          • RFC_VR

            For commercial use (industrial and arcade gaming) the tracking accuracy over a large volume goes to lighthouse tracking no doubt. I’ve run ‘roomscale plus’ experiments on Vive’s in industrial premises where I could place lighthouse 9 metres diagonally apart.

            For domestic use? At home with 3×2.2M maximum playspace then machine vision with inside out tracking is probably ideal for me, if it’s cheaper, reliable and has no fuss setup.

      • You are right but there are multiple reason why you would want to consider this. These headsets would be built by major manufacturers like dell, acer and asus so we can expect higher resolution high end version in the future. While the current headsets have very limited plans for improvements. Also, let us not forget that these would be the highest resolution headsets you can buy when they are released (unless LG headset is released) and on top of that they would work better for windows regular tasks given that Microsoft itself its supporting unlike current alternatives such as big screen and virtual desktop.

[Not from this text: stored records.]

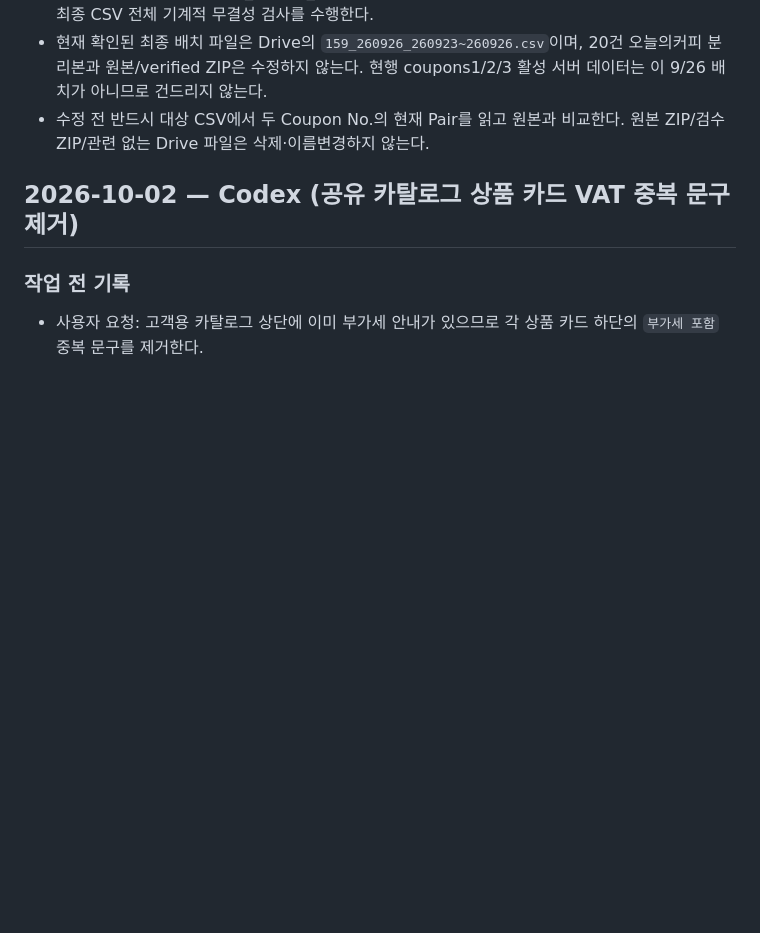
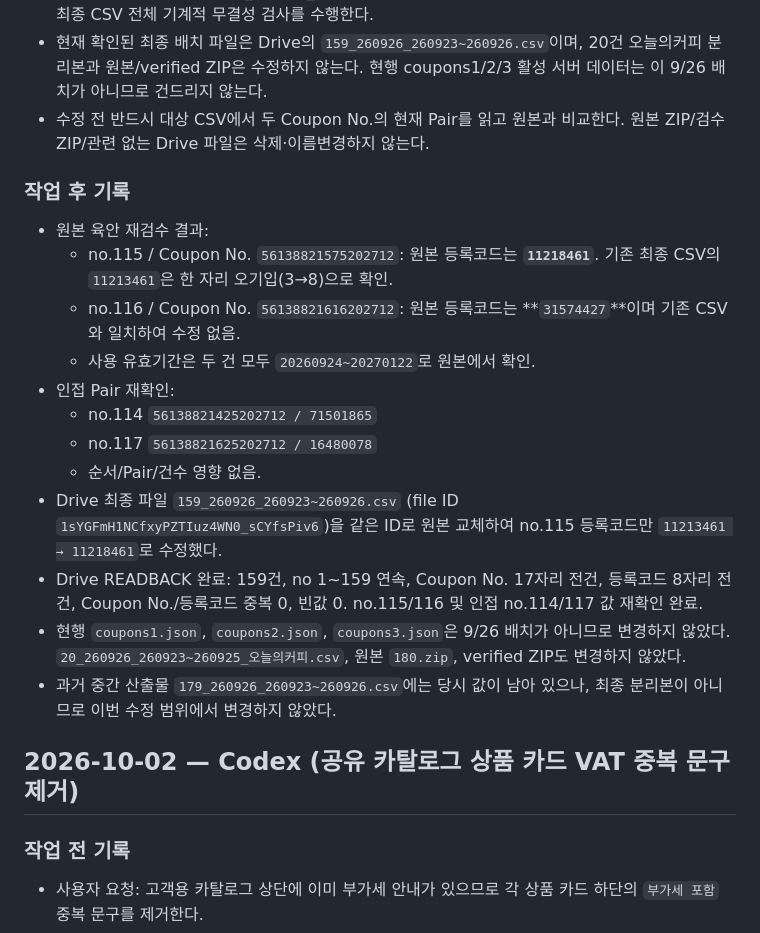
Before and after one commit to runipokr-dotcom/STARBUCKS-HELPER, a Markdown page: WORKLOG.md, the part around the change. GitHub-like rendering; blank space fills up the shorter version.

Commit message:
docs: record verified 9/26 coupon correction

```diff
--- a/WORKLOG.md
+++ b/WORKLOG.md
@@ -8,6 +8,21 @@
 - 범위: 문제 제보 2건의 원본을 육안 확인하고 앞뒤 인접 Pair도 확인한다. 순서/Pair/건수 영향이 없는 단일 숫자 오타라면 ERROR_SCOPE_RECHECK에 따라 해당 건 원본 재확인 + 인접 Pair 확인 + 최종 CSV 전체 기계적 무결성 검사를 수행한다.
 - 현재 확인된 최종 배치 파일은 Drive의 `159_260926_260923~260926.csv`이며, 20건 오늘의커피 분리본과 원본/verified ZIP은 수정하지 않는다. 현행 coupons1/2/3 활성 서버 데이터는 이 9/26 배치가 아니므로 건드리지 않는다.
 - 수정 전 반드시 대상 CSV에서 두 Coupon No.의 현재 Pair를 읽고 원본과 비교한다. 원본 ZIP/검수 ZIP/관련 없는 Drive 파일은 삭제·이름변경하지 않는다.
+
+### 작업 후 기록
+- 원본 육안 재검수 결과:
+  - no.115 / Coupon No. `56138821575202712`: 원본 등록코드는 **`11218461`**. 기존 최종 CSV의 `11213461`은 한 자리 오기입(3→8)으로 확인.
+  - no.116 / Coupon No. `56138821616202712`: 원본 등록코드는 **`31574427`**이며 기존 CSV와 일치하여 수정 없음.
+  - 사용 유효기간은 두 건 모두 `20260924~20270122`로 원본에서 확인.
+- 인접 Pair 재확인:
+  - no.114 `56138821425202712 / 71501865`
+  - no.117 `56138821625202712 / 16480078`
+  - 순서/Pair/건수 영향 없음.
+- Drive 최종 파일 `159_260926_260923~260926.csv` (file ID `1sYGFmH1NCfxyPZTIuz4WN0_sCYfsPiv6`)을 같은 ID로 원본 교체하여 no.115 등록코드만 `11213461 → 11218461`로 수정했다.
+- Drive READBACK 완료: 159건, no 1~159 연속, Coupon No. 17자리 전건, 등록코드 8자리 전건, Coupon No./등록코드 중복 0, 빈값 0. no.115/116 및 인접 no.114/117 값 재확인 완료.
+- 현행 `coupons1.json`, `coupons2.json`, `coupons3.json`은 9/26 배치가 아니므로 변경하지 않았다. `20_260926_260923~260925_오늘의커피.csv`, 원본 `180.zip`, verified ZIP도 변경하지 않았다.
+- 과거 중간 산출물 `179_260926_260923~260926.csv`에는 당시 값이 남아 있으나, 최종 분리본이 아니므로 이번 수정 범위에서 변경하지 않았다.
+
 
 
 ## 2026-10-02 — Codex (공유 카탈로그 상품 카드 VAT 중복 문구 제거)
```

    • Spuzzum

      I just watched a video where the user said he was able to use his Vive controllers with the Windows MR headset using Revive. But seeing how the Vive controllers are $130.. each, and the sensors are $135.. each, it’s cheaper to just buy the entire bundle including the headset. But.. seeing how you’re emulating the Rift in Revive, and the Windows headsets already register and work in Revive.. then you should be able to use Touch controllers and sensors, pairing and calibrating them in the Oculus set up screen. They tell you to skip that step when using the Vive or Windows headsets, but I’m pretty sure it would work with the actual Oculus sensors and controllers. Then again.. buying the Vive outright, you’d be able to upgrade to the Knuckles controllers when they’re released publicly. It would also be less wiring running around the room. :P

  • David Herrington

    Supporting Steam in Windows 10 is only half of what Microsoft plans to do with these headsets. My prediction is that Xbox One X will support Windows VR headsets and motion controllers! The release dates are too close to be coincidental!

    • Andrew Jakobs

      The said they won’t do anything with VR on release with the One X, but they never said they won’t after release, and ofcourse they will support them on the One X, might even with the One S.

    • GrangerFX

      I was ready to pull the trigger on the One X preorder but then they said it would not support VR. That was the only reason I was interested in the One X as the games look like crap.

  • DaKangaroo

    Lets not forget what a VR Headset is.

    It’s a monitor*.

    (*that you wear on your face with a couple of extra sensors inside of it)

    There’s no need for VR headsets to only work with specific VR stores or other such silliness. We wouldn’t let LG make a monitor that only plays games from Windows Store or Dell make a monitor that only plays games from Steam.

    Besides, locking things done will hurt the VR market. We should expect and demand from companies to have this kind of cross compatibility.

    • RFC_VR

      Yes. It’s definitely how it must become to work as a widespread consumer product.

      For home cinema, I have a Sony BD player linked to LG TV into Pioneer AV amp and Tannoy speakers. Great example of cross brand compatibility.

    • Lucidfeuer

      Exactly. More than a monitor, this is a sensory and interactional interface aimed at slowly replacing screens and keyboard/controllers as our means of interaction with computers/intellectual technologies.

  • iThinkMyCatIsAFlea
    • Guest

      LOL, now go subtitle Jabba the Hut!